* [WHAT TO PRODUCE]
Search for the word "index" in the entries. Each line that holds it should be copied.

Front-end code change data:
------
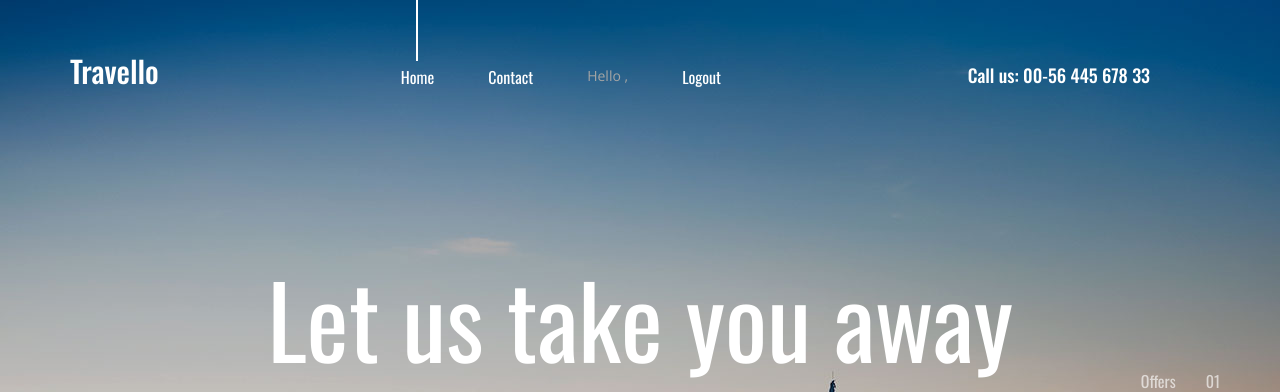
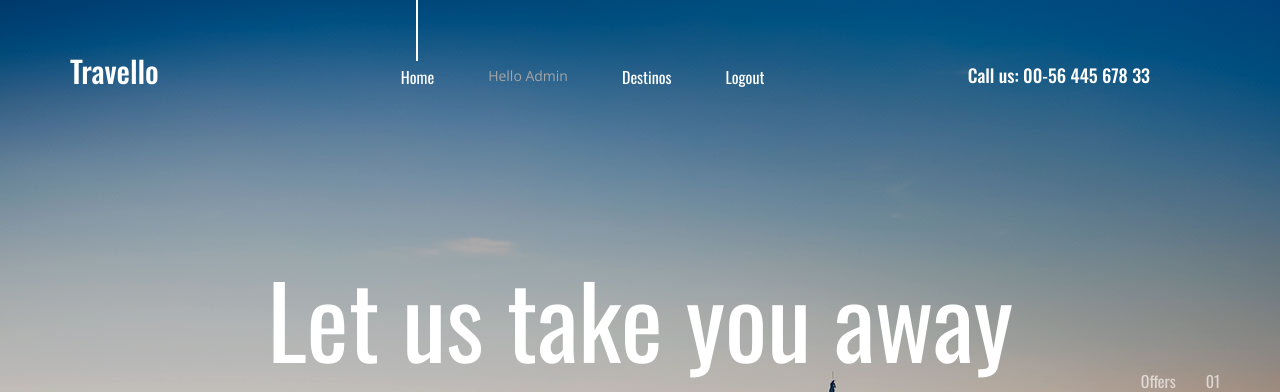
Before and after one commit to avillaq/Sistema-Viajes-Simple, a Django app: page / in a window 1280 px wide. Shown: the top 392 px of the page. Run offline with Django 5.2, Linux system fonts and the light colour scheme; a user stored in the database is signed in; data comes from the database, SQL or seed files in the repository; both versions use the stored data as it was after the commit; some libraries are stand-ins or nearby versions.

Commit message:
Modificamos el template index para permitir que solo los administradores puedas ver la opcion de Destinos en el menu. Esta opcion permitira añadir, eliminar, modificar y crear destinos turisticos

```diff
--- a/templates/index.html
+++ b/templates/index.html
@@ -34,9 +34,13 @@
 								<nav class="main_nav">
 									<ul class="d-flex flex-row align-items-start justify-content-start">
 										<li class="active"><a href="index.html">Home</a></li>
-										<li><a href="contact.html">Contact</a></li>
 										{% if user.is_authenticated %}
-											<li>Hello , {{user.first_name}}</li>
+											{% if user.is_staff %}
+												<li>Hello Admin</li>
+												<li><a href="travello/lista_destinos">Destinos</a></li>
+											{% else  %}
+												<li>Hello , {{user.first_name}}</li>
+											{% endif %}
 											<li><a href="accounts/logout">Logout</a></li>
 										{% else %}
 										<li><a href="accounts/register">Register</a></li>
```
Also changed, not shown: db.sqlite3.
------
* [ANSWER BOX]
Modificamos el template index para permitir que solo los administradores puedas ver la opcion de Destinos en el menu. Esta opcion permitira añadir, eliminar, modificar y crear destinos turisticos
--- a/templates/index.html
+++ b/templates/index.html
 										<li class="active"><a href="index.html">Home</a></li>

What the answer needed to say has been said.